Shared values

  • Community vitality: CU Boulder anticipates this property becoming a model for transit-oriented development that complements Louisville planning efforts. The university will begin discussions with City of Louisville leaders and the community to inform the future of the site.​​
  • Housing equity: In addition to housing attainable to faculty, staff and possibly graduate students, the campus hopes to establish dedicated housing units that are affordable and intends to collaborate with local and regional organizations that specialize in this housing type. 
  • Sustainability: The location at McCaslin and 36 make 1164 W. Dillon an excellent spot for walkable, transit-oriented development that reduces vehicle miles traveled and carbon emissions. All CU Boulder faculty, staff and students receive RTD EcoPasses.

Next steps

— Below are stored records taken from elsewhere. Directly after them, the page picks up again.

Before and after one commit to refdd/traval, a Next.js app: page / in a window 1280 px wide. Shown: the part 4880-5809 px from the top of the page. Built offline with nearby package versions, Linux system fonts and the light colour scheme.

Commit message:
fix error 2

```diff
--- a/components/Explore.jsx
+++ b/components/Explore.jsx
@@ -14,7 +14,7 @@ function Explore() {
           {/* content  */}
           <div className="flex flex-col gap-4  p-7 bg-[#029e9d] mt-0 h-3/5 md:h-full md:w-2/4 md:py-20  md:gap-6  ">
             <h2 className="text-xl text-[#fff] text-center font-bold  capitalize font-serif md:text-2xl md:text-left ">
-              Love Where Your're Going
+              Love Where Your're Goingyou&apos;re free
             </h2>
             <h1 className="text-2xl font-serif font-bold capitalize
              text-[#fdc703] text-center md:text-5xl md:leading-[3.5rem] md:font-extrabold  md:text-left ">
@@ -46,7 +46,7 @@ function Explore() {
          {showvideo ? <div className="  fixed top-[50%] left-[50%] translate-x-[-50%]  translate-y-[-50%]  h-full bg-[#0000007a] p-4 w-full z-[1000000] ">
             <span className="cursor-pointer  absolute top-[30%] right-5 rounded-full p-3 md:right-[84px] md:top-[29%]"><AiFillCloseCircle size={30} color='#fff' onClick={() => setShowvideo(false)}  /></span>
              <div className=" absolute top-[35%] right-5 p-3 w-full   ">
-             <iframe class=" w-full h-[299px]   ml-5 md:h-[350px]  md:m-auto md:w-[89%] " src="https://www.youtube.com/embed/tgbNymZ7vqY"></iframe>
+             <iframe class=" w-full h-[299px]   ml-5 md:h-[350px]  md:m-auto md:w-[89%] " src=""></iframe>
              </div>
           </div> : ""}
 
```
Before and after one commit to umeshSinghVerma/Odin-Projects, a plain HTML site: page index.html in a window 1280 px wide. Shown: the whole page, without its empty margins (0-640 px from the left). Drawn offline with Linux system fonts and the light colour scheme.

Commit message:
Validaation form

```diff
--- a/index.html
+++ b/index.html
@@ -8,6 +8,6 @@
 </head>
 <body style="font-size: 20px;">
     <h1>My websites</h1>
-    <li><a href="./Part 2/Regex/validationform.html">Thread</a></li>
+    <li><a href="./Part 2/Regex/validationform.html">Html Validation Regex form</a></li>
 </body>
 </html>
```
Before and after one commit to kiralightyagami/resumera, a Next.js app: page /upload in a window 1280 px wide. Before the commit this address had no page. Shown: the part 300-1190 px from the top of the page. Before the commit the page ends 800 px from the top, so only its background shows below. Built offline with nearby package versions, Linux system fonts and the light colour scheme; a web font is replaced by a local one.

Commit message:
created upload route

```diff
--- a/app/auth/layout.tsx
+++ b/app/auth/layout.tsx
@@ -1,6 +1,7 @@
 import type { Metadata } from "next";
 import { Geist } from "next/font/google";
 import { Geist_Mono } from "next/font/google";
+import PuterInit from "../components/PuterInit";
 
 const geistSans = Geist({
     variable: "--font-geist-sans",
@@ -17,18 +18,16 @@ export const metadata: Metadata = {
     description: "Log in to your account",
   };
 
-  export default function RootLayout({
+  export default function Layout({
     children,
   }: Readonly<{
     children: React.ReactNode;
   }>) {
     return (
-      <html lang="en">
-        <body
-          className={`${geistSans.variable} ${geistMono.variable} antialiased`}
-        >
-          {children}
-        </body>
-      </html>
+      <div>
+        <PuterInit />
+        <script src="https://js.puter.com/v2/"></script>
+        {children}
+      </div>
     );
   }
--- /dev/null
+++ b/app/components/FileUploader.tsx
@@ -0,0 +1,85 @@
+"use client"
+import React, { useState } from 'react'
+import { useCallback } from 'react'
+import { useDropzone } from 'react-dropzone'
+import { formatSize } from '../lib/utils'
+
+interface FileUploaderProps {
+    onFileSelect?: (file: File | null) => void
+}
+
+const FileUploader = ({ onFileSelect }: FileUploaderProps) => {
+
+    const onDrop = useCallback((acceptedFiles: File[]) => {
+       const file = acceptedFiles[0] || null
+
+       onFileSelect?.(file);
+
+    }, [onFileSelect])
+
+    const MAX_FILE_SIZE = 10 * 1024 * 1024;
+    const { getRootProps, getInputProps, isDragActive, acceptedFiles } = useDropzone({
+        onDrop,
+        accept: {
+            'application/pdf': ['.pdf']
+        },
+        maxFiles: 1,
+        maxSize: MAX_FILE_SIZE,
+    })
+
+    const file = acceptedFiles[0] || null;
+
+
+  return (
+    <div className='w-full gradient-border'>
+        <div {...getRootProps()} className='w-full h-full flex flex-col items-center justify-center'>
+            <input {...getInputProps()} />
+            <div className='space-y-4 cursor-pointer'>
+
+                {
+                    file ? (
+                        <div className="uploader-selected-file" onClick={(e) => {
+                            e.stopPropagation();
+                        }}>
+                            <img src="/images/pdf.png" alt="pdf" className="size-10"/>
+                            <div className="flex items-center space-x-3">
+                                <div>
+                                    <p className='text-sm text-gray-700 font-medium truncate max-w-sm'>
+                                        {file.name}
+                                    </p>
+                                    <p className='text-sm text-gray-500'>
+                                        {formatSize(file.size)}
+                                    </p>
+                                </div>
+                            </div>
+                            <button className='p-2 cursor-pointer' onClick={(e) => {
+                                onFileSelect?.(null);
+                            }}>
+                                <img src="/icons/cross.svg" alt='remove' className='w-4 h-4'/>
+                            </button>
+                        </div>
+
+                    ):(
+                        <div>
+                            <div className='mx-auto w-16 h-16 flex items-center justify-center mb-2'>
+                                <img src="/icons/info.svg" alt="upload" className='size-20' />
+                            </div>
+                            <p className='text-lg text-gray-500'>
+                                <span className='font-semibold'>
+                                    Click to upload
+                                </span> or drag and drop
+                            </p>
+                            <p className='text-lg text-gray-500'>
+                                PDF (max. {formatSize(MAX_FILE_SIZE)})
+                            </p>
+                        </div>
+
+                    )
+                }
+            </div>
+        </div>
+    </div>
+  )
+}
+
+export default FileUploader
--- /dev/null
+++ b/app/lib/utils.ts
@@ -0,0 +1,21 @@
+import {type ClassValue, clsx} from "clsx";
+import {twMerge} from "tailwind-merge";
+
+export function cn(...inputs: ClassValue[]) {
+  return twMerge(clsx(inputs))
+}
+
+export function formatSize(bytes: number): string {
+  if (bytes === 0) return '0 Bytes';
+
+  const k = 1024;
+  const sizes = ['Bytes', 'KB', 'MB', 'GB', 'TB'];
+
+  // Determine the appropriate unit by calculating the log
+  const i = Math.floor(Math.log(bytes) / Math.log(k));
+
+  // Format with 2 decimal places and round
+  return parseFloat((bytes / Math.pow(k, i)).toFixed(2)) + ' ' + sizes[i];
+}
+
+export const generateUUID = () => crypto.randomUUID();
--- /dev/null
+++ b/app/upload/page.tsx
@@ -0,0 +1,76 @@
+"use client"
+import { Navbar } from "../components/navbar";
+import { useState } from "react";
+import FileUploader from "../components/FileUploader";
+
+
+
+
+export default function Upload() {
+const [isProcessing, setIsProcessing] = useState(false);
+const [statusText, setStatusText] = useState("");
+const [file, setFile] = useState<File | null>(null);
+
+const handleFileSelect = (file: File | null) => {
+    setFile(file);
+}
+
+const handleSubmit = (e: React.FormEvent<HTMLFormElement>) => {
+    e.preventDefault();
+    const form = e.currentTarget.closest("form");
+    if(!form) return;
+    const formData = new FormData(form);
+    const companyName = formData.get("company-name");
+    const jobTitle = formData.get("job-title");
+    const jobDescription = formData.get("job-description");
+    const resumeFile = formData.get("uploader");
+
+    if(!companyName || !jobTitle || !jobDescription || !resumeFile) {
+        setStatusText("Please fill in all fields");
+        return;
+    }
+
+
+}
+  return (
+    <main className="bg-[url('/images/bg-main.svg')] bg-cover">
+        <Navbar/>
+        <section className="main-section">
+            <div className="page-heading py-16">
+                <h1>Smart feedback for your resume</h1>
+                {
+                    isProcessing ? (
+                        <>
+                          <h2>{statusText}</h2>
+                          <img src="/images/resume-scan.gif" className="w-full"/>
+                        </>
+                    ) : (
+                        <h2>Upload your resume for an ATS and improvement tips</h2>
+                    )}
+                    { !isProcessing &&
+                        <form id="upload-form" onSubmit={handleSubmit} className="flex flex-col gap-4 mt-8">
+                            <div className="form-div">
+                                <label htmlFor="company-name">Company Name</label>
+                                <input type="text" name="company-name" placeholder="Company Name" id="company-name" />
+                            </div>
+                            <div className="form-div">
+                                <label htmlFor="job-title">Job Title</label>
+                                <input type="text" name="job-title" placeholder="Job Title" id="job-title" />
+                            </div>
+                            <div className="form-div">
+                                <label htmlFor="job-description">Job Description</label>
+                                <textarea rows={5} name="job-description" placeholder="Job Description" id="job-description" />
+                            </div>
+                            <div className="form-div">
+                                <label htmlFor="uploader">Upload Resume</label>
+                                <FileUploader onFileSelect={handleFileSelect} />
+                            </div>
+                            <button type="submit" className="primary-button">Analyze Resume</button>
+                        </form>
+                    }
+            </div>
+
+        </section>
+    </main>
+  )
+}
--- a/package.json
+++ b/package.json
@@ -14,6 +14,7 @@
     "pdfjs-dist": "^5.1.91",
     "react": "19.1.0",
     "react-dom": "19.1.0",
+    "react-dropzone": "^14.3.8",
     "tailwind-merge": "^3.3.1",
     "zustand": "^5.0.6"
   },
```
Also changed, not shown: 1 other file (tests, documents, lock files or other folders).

  • Anticipated closing date: First quarter of 2024.
  • Engagement with City of Louisville leaders and community members about the future of the site.

Zooming out: CU Boulder contributed $4.3 billion in economic impact to the state during the 2023 fiscal year and is the largest economic contributor in Boulder County, employing 11,626 people (not including students) and paying out $1.1 billion in salaries and benefits. More than 600 CU Boulder faculty and staff and roughly 200 students call Louisville home. The 1164 W. Dillon purchase is not aimed at increasing enrollment at CU Boulder but rather investing in the communities where our people currently live and providing more transit-oriented housing options, reducing pressure on the local housing market, vehicle miles traveled and greenhouse gas emissions. The location could also provide a closer living option for members of the CU Boulder community who currently commute from farther away. 

Other sites in CU Boulder’s holistic approach to housing include:

  • Residence One (mentioned above).
  • Residence Two, an on-campus site located adjacent to current graduate and family housing, slated to follow Residence One by one year, targeted toward graduate students.
  • CU Boulder South is slated to provide housing for faculty, staff and non-freshman students.